"There is a real danger that FFP will undermine the long-term success of European competition.
"If FFP achieves its goals, I think European football will become predictable. We might even see people setting up competitions in other parts of the world - the Gulf, China, Brazil and the US - which aim to recreate the excitement that European football currently delivers."
Remember, few people predicted quite how much Bosman would change things, and both sides in the debate are picking on fragments of evidence to make early claims for FFP's impact.
Last month, for example, Uefa heralded a £500m year-on-year drop in losses across Europe's top divisions as proof of FFP's restraining influence.
But those concerned about the cementing of the status quo point to this summer's transfer window as a sign of the strongest clubs getting stronger: half of the £1.8bn spent by clubs in Europe's "big five" leagues came from just 10 clubs.

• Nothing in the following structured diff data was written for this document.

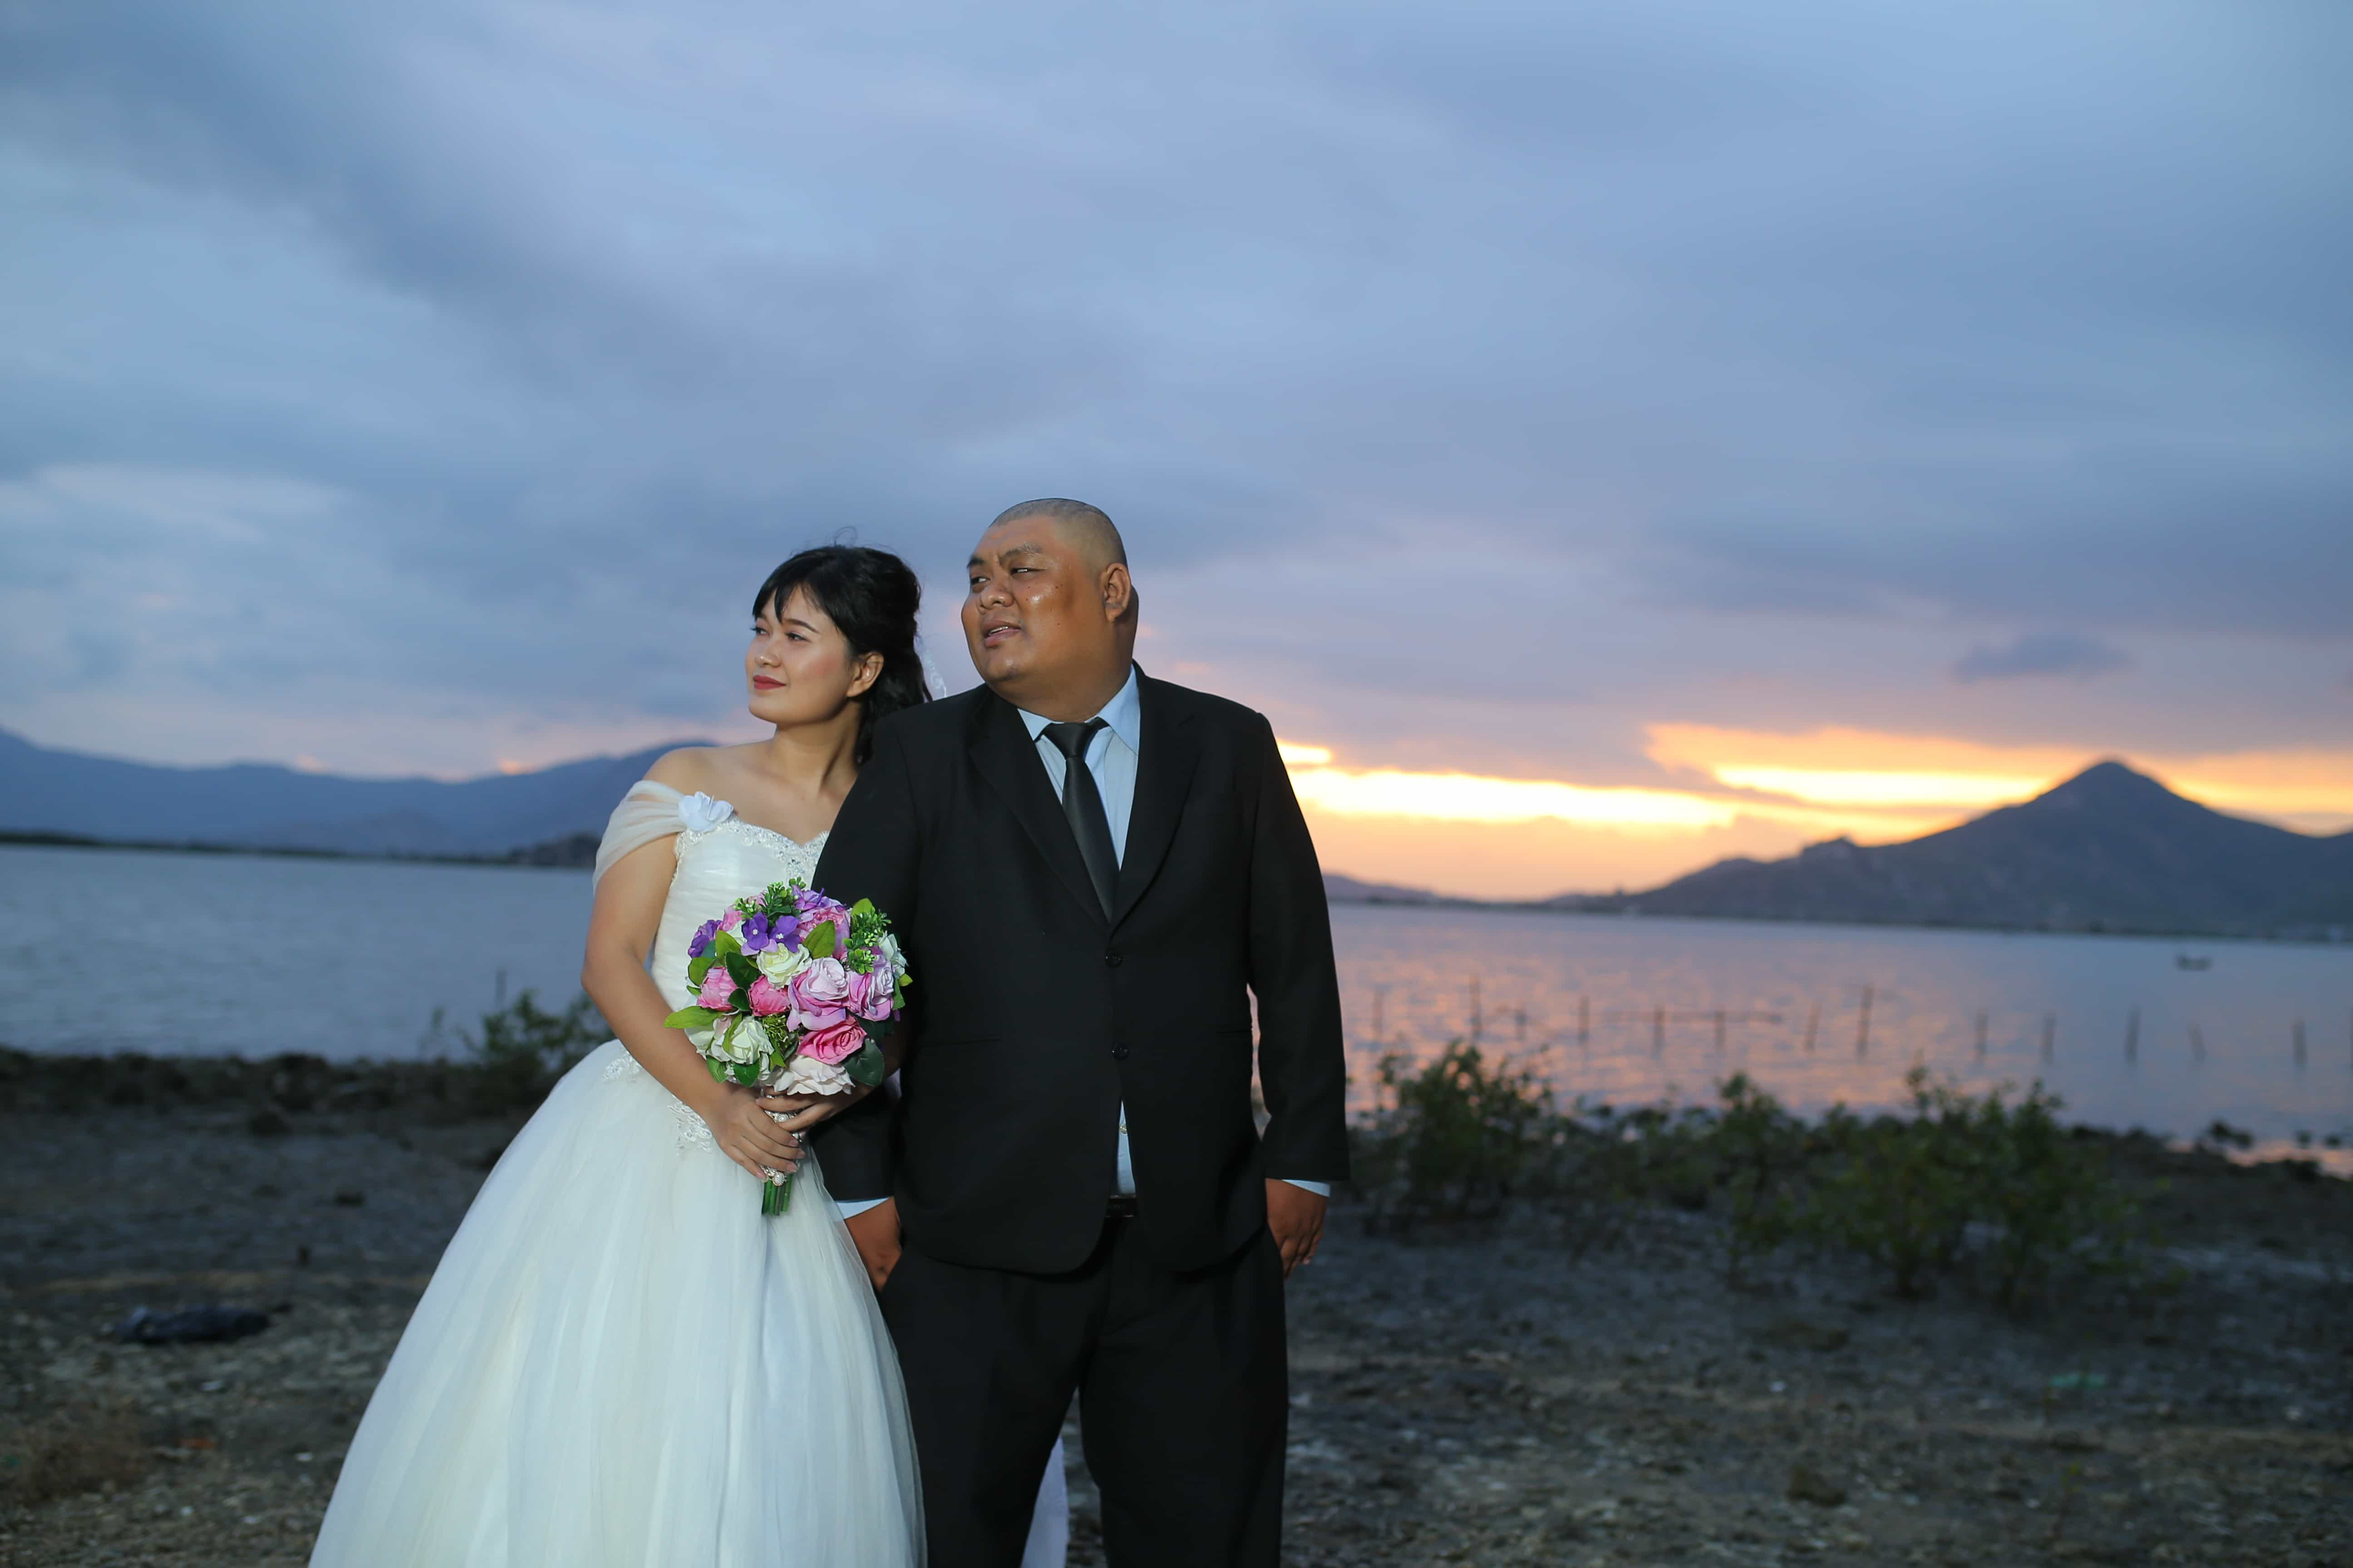
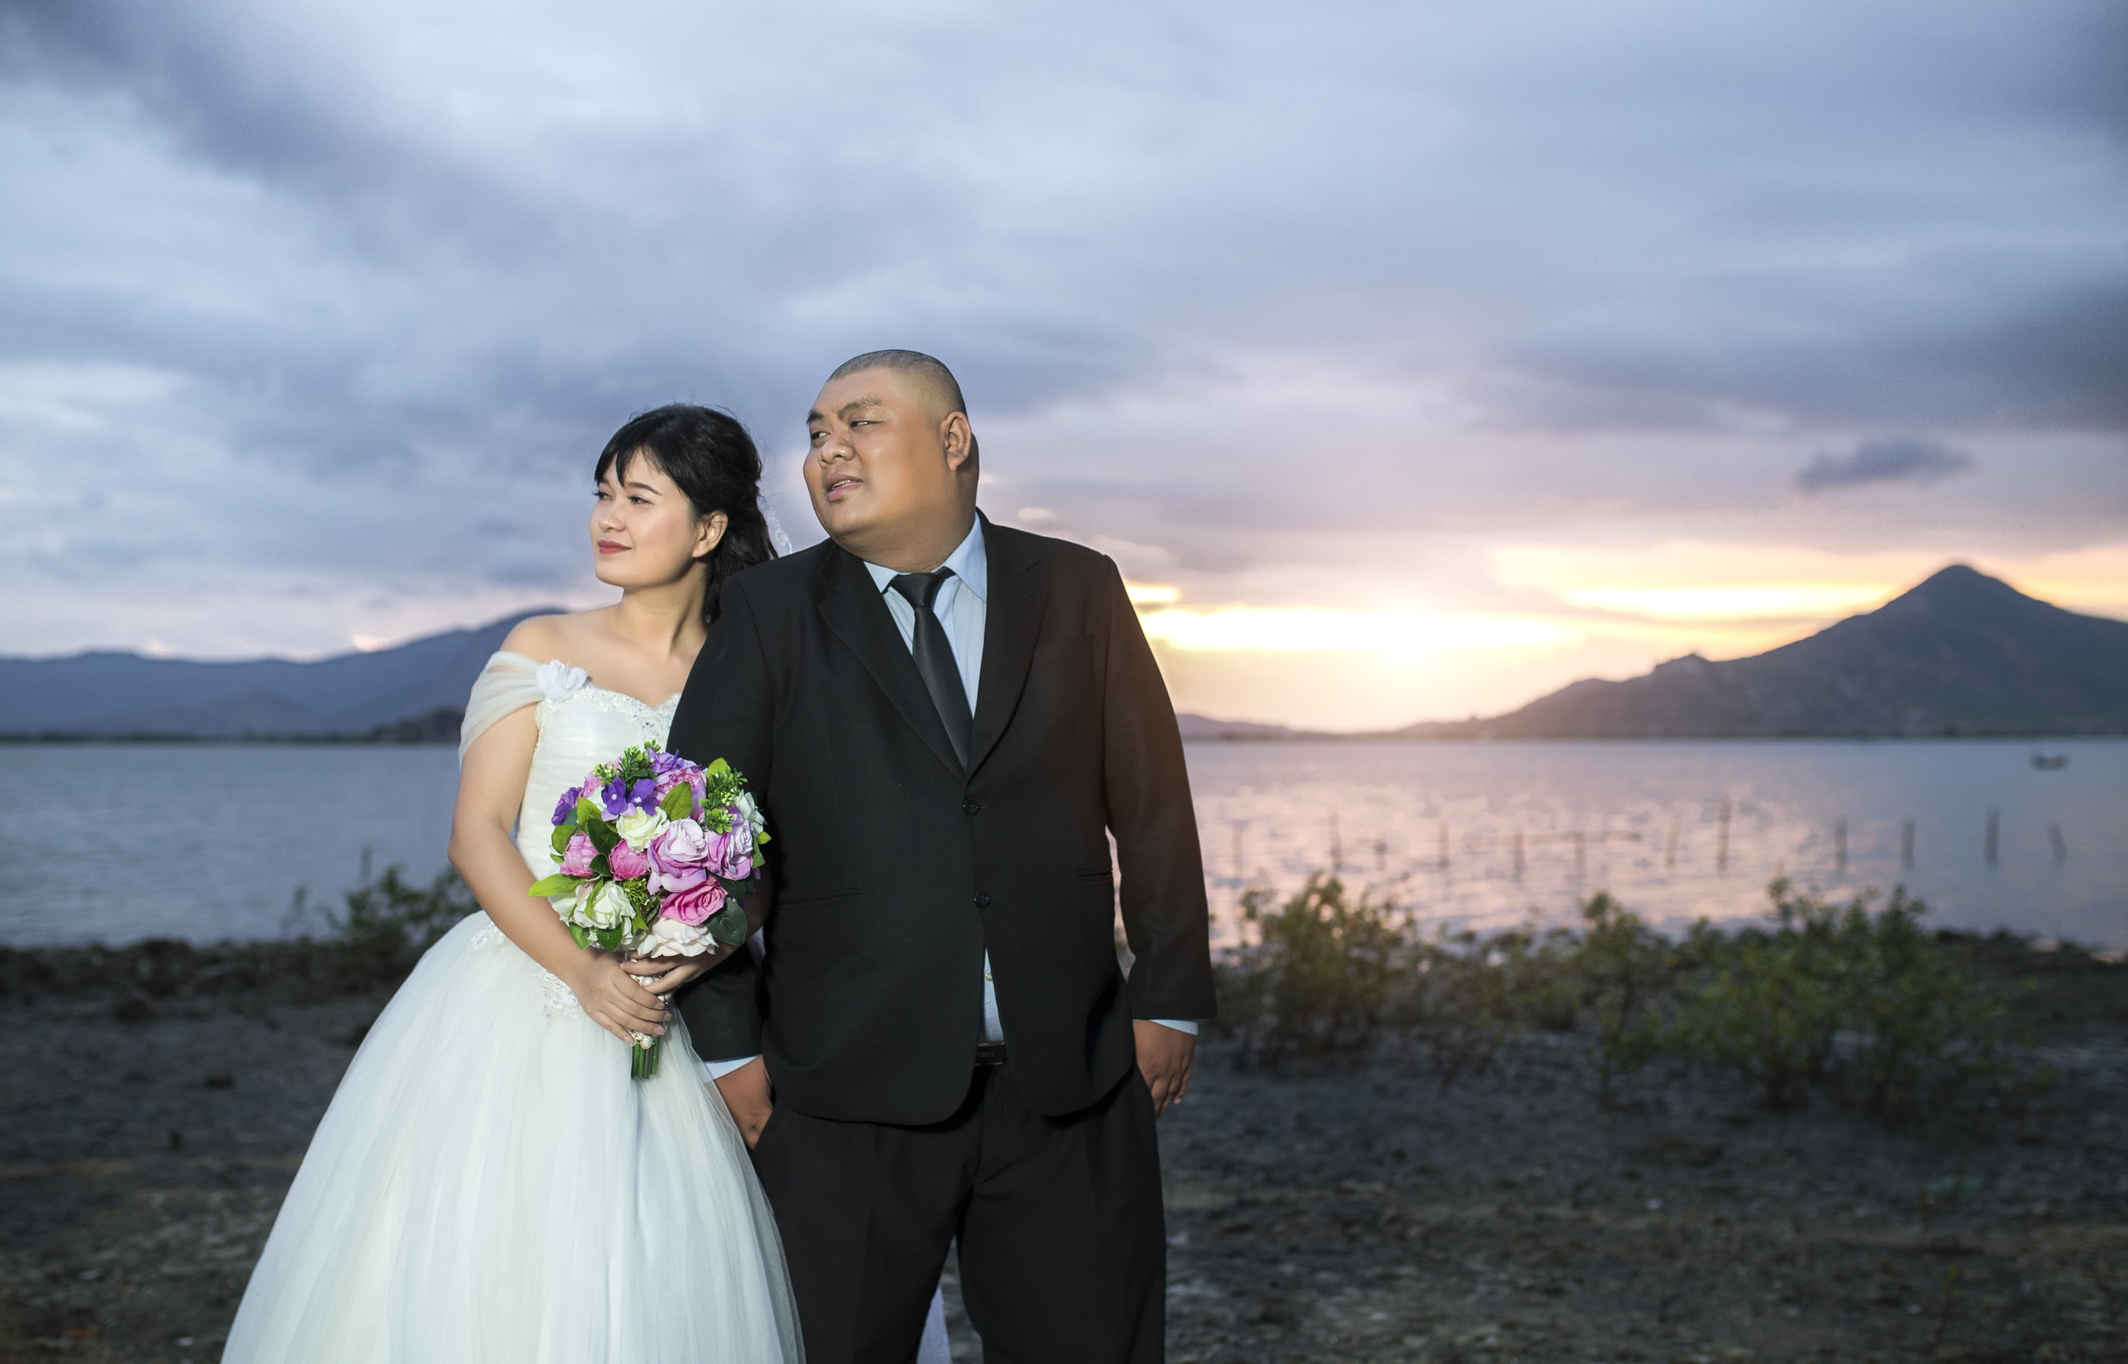
update retouched images

diff --git a/index.html b/index.html
@@ -133,7 +133,7 @@
             font-style: normal;
             font-size: 50px;
         }
-
+        
         h1,
         h2,
         h3,
@@ -157,7 +157,12 @@
             font-weight: normal;
             font-style: normal;
         }
-
+        @media screen and (max-width: 480px) {
+            .header_logo { font-size:15px; }
+        }
+        @media screen and (max-width: 320px) {
+            .header_logo { font-size:10px; }
+        }
         body,
         p,
         .share-event,
@@ -273,7 +278,7 @@
         <!-- MENU -->
         <div class="menu-panel">
 
-            <h3 class="our_initial ">
+            <h3 class="our_initial text-center ">
                 <a class="page-scroll logo-init" href="#page-top">
                     <img src="img/logo.png">
                 </a>
@@ -460,7 +465,7 @@
                                                 <br><br><br>
                                                 <h2>Proposal</h2>
                                                 <h3>24/01/2018</h3>
-                                                <p>Big Supprise<br> He asked and she said: "Yes". <br><br><br><br><br><br></p>
+                                                <p>Big Surprise<br> He asked and she said: "Yes". <br><br><br><br><br><br></p>
                                             </div>
                                         </div>
                                         <div class="cd-timeline-block">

"What my client hopes is that Uefa will be forced to review this rule and go for more proportionate alternatives," said Dupont.
"If you want to improve fair play in Europe, there are many ways you could do it. You could work on the existing territorial pattern, so that big cities in small countries could have a big club. It is not an act of God that there is no big club in Dublin or Luxembourg, this is because of Uefa's rules."
Dupont, by the way, was a legal adviser to the group that tried to move Wimbledon to Dublin in the mid-1990s, and served as a director at Standard Liege, a regional giant but a European minnow, for three years.
"If you have more proportionate alternatives, meaning they do less damage to EU freedoms, you have to go for them," he continued.
"How about a luxury tax? If somebody wants to overspend, you say: 'OK, but the money has to be there at the start of the season, and you have to pay 20% of it to a solidarity fund.' So instead of stopping money coming into the game, you use it better.
"I think it will become obvious there are more reasonable alternatives, and when that happens people will say we tried something but we didn't pick the right choice, let's change it. It will be as simple as that."
Having filed a complaint with the EC in May, Dupont and Striani take the first steps in their civil case on Thursday. It will be a short hearing to set a schedule but one thing is certain: it will not be simple. Revolutions rarely are.